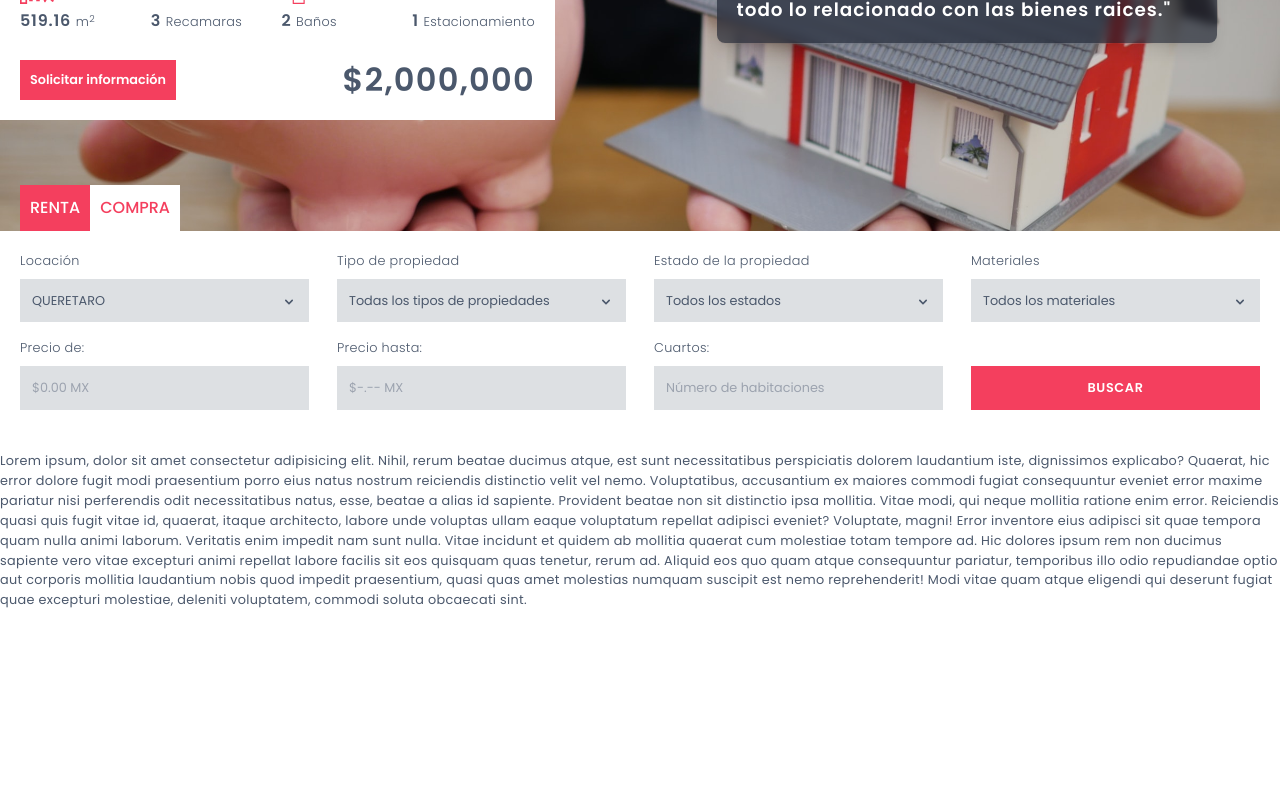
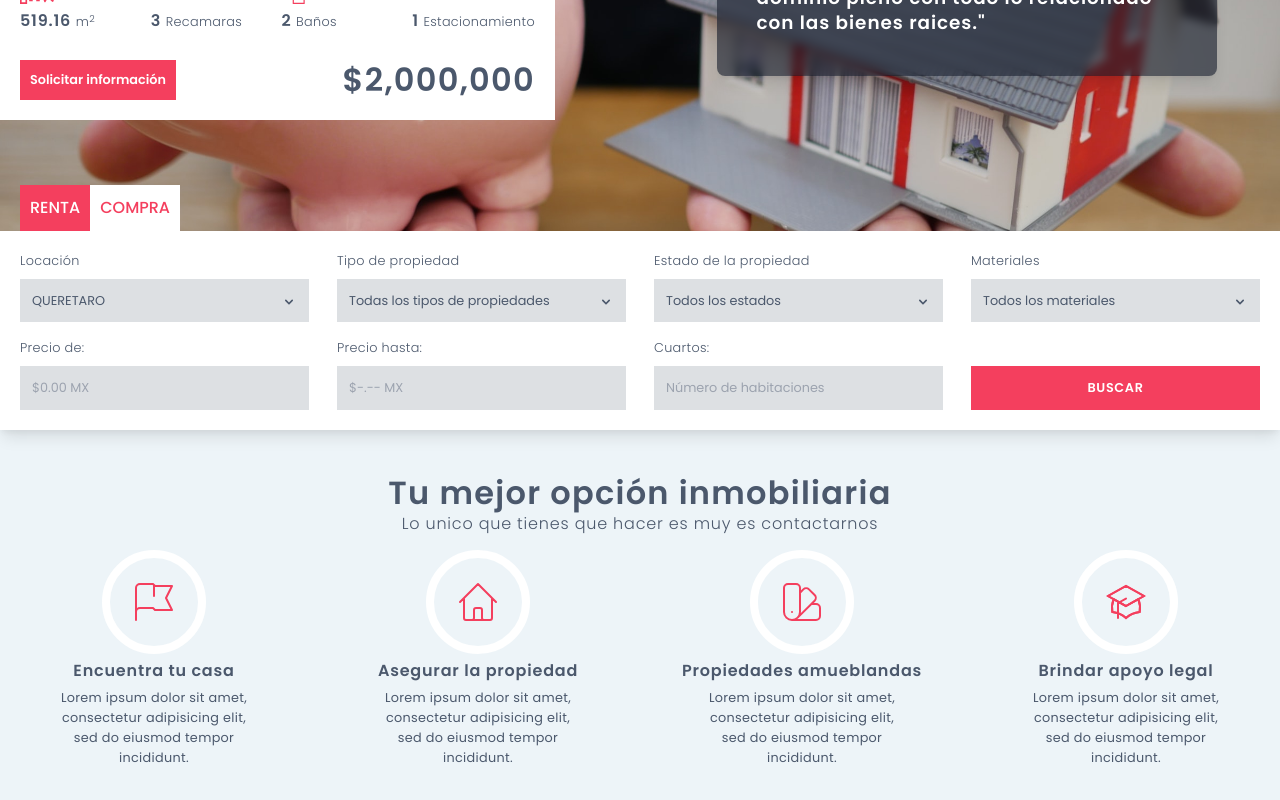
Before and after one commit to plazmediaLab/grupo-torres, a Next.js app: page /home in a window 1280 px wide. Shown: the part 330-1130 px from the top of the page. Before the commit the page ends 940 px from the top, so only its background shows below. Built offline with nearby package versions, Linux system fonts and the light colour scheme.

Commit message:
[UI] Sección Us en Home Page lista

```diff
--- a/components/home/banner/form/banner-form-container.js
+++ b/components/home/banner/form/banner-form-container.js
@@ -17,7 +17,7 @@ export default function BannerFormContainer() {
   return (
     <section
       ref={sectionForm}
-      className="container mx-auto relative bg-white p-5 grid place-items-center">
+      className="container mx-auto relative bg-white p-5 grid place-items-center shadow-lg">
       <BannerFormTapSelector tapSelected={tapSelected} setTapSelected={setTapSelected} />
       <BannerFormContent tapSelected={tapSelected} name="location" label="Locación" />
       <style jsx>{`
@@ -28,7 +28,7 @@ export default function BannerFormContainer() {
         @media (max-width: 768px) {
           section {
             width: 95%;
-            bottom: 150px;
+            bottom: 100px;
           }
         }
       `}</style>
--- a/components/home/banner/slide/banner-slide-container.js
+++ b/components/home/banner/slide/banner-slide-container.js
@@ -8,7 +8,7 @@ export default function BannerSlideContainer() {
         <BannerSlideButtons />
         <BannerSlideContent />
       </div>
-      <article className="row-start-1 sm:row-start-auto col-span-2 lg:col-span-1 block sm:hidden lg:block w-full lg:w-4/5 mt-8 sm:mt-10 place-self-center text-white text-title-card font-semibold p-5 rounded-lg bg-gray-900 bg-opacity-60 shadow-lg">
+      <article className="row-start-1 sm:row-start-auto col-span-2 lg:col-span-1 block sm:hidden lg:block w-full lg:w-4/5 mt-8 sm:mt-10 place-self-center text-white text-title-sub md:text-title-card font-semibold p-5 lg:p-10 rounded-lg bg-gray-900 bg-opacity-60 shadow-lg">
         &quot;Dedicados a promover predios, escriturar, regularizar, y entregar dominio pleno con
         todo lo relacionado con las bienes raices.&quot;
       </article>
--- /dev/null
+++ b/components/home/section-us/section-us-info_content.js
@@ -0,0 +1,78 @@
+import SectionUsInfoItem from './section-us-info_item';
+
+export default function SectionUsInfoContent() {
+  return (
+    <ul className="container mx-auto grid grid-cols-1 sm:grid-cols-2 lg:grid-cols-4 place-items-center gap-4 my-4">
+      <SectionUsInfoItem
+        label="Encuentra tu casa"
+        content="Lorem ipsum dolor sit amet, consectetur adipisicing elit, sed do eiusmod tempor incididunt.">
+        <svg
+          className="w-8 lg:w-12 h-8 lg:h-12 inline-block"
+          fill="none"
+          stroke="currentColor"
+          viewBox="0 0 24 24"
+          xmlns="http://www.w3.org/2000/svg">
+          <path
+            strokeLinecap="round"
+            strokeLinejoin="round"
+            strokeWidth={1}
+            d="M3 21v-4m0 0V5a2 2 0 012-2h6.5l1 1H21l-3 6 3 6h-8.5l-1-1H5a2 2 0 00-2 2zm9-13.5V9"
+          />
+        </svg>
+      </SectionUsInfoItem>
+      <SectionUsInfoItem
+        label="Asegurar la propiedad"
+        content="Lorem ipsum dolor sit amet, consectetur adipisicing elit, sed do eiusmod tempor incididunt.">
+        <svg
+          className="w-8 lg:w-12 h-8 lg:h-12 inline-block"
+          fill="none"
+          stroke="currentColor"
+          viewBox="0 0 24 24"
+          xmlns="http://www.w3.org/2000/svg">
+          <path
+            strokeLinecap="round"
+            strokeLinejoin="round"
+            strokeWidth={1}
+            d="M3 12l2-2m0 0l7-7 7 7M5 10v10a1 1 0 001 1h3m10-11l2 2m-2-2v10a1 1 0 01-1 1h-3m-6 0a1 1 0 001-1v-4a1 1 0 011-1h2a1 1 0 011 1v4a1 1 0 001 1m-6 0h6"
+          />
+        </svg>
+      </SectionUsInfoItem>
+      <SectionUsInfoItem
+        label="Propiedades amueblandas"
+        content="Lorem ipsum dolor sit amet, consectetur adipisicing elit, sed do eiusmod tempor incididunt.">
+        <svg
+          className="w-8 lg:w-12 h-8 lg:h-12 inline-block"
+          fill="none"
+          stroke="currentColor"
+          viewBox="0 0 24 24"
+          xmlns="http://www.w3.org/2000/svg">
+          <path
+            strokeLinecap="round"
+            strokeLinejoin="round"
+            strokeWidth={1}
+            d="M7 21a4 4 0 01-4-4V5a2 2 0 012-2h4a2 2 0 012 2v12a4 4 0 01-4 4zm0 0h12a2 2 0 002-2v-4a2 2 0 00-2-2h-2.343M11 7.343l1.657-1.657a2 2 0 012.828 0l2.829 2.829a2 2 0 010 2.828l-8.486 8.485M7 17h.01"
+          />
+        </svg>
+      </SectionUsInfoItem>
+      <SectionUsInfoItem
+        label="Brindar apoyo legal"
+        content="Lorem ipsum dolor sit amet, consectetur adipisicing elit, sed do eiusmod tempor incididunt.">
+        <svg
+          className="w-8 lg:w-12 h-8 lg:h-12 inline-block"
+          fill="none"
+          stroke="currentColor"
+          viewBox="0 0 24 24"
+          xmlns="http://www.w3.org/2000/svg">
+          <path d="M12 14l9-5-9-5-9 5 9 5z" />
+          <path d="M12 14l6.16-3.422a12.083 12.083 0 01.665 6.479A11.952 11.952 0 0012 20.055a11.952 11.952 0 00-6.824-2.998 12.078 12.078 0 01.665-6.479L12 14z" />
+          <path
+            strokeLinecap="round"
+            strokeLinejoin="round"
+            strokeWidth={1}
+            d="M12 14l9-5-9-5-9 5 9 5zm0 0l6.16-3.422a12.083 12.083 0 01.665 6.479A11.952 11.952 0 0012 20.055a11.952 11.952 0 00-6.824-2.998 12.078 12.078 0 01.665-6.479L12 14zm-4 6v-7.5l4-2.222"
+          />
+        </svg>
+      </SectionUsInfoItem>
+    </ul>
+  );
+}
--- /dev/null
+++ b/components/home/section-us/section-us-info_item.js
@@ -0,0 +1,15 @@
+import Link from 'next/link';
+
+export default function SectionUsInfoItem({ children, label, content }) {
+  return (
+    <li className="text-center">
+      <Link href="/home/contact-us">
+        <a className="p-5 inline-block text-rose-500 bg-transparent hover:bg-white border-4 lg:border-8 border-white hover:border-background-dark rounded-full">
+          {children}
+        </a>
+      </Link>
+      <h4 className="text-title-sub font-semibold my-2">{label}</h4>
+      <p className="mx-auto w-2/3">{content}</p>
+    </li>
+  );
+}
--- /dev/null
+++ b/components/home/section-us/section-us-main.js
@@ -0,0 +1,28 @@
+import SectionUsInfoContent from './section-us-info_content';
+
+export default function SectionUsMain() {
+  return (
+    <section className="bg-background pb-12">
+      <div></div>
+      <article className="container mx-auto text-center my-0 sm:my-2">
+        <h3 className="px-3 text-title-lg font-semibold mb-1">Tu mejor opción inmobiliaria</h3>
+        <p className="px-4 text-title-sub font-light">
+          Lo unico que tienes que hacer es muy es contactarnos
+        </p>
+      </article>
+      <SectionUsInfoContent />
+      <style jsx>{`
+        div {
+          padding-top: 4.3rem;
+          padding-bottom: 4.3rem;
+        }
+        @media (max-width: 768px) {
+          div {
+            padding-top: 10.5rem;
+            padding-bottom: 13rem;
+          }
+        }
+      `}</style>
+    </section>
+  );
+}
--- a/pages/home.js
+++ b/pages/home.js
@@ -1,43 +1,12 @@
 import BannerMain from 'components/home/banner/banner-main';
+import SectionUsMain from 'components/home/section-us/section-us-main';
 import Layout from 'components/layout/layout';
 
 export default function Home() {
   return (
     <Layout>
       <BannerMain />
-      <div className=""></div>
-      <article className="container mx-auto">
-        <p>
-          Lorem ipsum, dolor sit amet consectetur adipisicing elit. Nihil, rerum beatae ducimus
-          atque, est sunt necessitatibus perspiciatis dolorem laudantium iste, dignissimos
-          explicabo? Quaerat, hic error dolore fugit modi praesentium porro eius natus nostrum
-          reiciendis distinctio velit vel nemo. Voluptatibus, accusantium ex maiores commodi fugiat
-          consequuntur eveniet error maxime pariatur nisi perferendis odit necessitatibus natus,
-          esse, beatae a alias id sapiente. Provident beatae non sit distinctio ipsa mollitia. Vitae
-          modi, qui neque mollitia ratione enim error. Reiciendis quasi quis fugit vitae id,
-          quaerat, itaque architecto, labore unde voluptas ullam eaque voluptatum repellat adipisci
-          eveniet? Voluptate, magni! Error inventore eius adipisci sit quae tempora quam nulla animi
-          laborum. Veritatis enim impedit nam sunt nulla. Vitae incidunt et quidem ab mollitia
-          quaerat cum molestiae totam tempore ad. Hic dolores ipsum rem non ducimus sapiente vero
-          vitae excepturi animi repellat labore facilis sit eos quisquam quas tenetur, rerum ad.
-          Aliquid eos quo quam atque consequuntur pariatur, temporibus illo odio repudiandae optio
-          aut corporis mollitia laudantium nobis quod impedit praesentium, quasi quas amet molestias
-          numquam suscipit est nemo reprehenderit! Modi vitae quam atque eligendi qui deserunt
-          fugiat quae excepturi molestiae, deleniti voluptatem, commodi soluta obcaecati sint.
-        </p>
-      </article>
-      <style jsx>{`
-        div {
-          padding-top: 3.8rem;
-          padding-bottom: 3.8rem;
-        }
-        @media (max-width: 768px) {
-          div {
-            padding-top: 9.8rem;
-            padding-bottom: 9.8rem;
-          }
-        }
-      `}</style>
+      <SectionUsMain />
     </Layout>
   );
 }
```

▬▬▬▬▬▬

Every line of the material that includes the word "items" needs to be copied.

• **ANSWER TO THIS PROBLEM**
-      className="container mx-auto relative bg-white p-5 grid place-items-center">
+      className="container mx-auto relative bg-white p-5 grid place-items-center shadow-lg">
+    <ul className="container mx-auto grid grid-cols-1 sm:grid-cols-2 lg:grid-cols-4 place-items-center gap-4 my-4">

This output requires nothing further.